Identity Management in A “Cloud First” World
We’re living in a digitally-driven society whereby users require access on-demand. They want to pull up information and sign in to systems no matter their location. The majority of companies understand this is the new standard. However, it’s also necessary for them to create a balance between these needs, on the one hand, and security challenges and requirements, on the other.
Computer hackers and other cybercriminals also know businesses support employees and other users remotely and so make every attempt toward exploiting enterprise identity systems. In doing so, they may compromise a legitimate user’s credentials and, ultimately, gain access to the company’s operations. Companies will find that this is one of the most common ways cybercriminals will attack. For example, according to a study conducted at the University of Maryland's Clark School, the hacker rate on computers with Internet access occurs, on average, every thirty-nine seconds.
IT professionals face serious challenges keeping remote access secure. It’s the IT team’s responsibility to meet the requirements of a wide variety of users across many different applications. It isn’t uncommon for access permissions to change or experience modifications daily due to various scenarios.
For example, a new user is going through the hiring phases. During their onboarding process, they need IT to provision access. During that time, other users are leaving the organization.

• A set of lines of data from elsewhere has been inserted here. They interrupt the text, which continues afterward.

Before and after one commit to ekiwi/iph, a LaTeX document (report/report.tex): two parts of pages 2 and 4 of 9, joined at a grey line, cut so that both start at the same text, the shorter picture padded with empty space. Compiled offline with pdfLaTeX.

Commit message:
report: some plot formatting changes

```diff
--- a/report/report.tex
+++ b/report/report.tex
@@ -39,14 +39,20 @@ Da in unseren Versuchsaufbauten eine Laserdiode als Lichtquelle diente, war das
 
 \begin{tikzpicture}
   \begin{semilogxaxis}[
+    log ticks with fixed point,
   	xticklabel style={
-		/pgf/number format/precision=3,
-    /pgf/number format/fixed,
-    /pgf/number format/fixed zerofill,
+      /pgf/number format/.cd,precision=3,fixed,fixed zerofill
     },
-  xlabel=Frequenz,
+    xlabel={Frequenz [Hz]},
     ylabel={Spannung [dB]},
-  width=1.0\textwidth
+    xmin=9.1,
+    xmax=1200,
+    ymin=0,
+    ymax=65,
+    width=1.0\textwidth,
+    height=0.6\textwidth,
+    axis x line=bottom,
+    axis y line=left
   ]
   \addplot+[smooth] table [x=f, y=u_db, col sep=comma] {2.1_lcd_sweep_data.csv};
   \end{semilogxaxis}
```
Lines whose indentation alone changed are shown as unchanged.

These individuals may be departing due to sudden terminations or because they were planning their retirement. Either way, IT must revoke their access and permissions. Under other circumstances, a user’s role may experience changes because they’re transferring or receiving a promotion. These individuals also need updates to their access rights. In doing so, IT is ensuring they’re reflecting the employee’s new position while simultaneously eliminating any permissions they no longer need.
IT teams must implement a variety of cloud and on-premises applications to meet these continuous demands. To achieve that, they’ll also require the use of flexible and responsive solutions for identity and access management. IAM (access and identity) products are responsible for handling access rights for a variety of categories of employees, as well as other users. These individuals are using a wide range of devices for accessing different systems, workloads, and data. Integration with access control systems must occur with a variety of existing, as well as future systems. The process allows users to access information on-demand no matter its storage location.
Identity and access management issues aren’t the new challenges that IT teams face. A traditional network perimeter now no longer contains all of a business’s data. While network security will always depend on the use of intrusion prevention systems and firewall protection, because they must also protect information beyond their traditional network perimeter, organizations are unable to wholly depend on them. As a consequence, there are significant risks to using cloud computing and mobile devices. Because these technologies are spreading data across a much broader area, there is a daunting challenge of protecting a company’s information.
How Does IAM Play an Important Role?
Before we look at the important role that IAM plays in IT security, let’s look at its definition. IAM (identity and access management) defines and manages the access privileges and roles of each network user, as well as their circumstances, in which administers grant or deny privileges. The process incorporates three key concepts: identity, authentication, and authorization. In combination, the three of these processes ensure that specific users receive appropriate access to allow them to complete their jobs. These concepts also prevent those without permission from gaining access to sensitive information and resources.
Under most circumstances, accessing data or a system requires a user to claim their identity by entering their username into a system. An authentication process that the program completes will verify this identity claim. Passwords or other basic knowledge-based techniques may be part of the authentication process. However, more advanced technologies, including token-based or biometric authentication, may be in place. Following the user’s successful completion of authentication, the IAM system must undergo the authorization process to move forward. Proving a user’s identity isn’t sufficient for gaining access. The system must ensure users are performing actions that are within the scope of their permissions.
Unless IT professionals have a centralized approach to IAM, they would be responsible for managing the authentication and authorization across a significant amount of diverse technological landscapes. These landscapes support a wide range of company functions. Some of these functions include meeting internal requirements, while others are face-to-face customer interactions. Security professionals make two things their priority to work effectively in such environments when managing IAM solutions. First, they must understand the business operations. Next, it’s critical they know the ways IT systems enable those operations in conjunction with levels of access.
When organizations effectively use IAM solutions, it helps them ensure they’re facilitating efficient and secure access to technological resources. In doing so, they’re also delivering the following three critical benefits:
Data Security Improvements
IT professionals have a consistent method for managing user access through the consolidation of authentication and authorization into a single, functional platform. Each time a user leaves a company, administrators in the IT department can revoke access using the IAM solution. In doing so, they can feel confident the revocation immediately occurs throughout every system integrated within the IAM platform.
Security Cost Reduction
Administrators can perform their work more effectively using a single AIM platform for managing all user access. Under some circumstances, security teams may face some additional upfront work as they integrate the new system. However, once the IAM platform integration is complete, they’ll save money dedicating time to the management of its use.
SSO (single sign-on) technology is one of the many benefits users will receive through the use of accessing a centralized platform.This technology helps limit the number of security system interactions and also increases a user’s success regarding legitimate attempts toward accessing resources.
In combination, these three benefits of the IAM platform will significantly improve organizations’ management of secure access through the use of centralized identity system.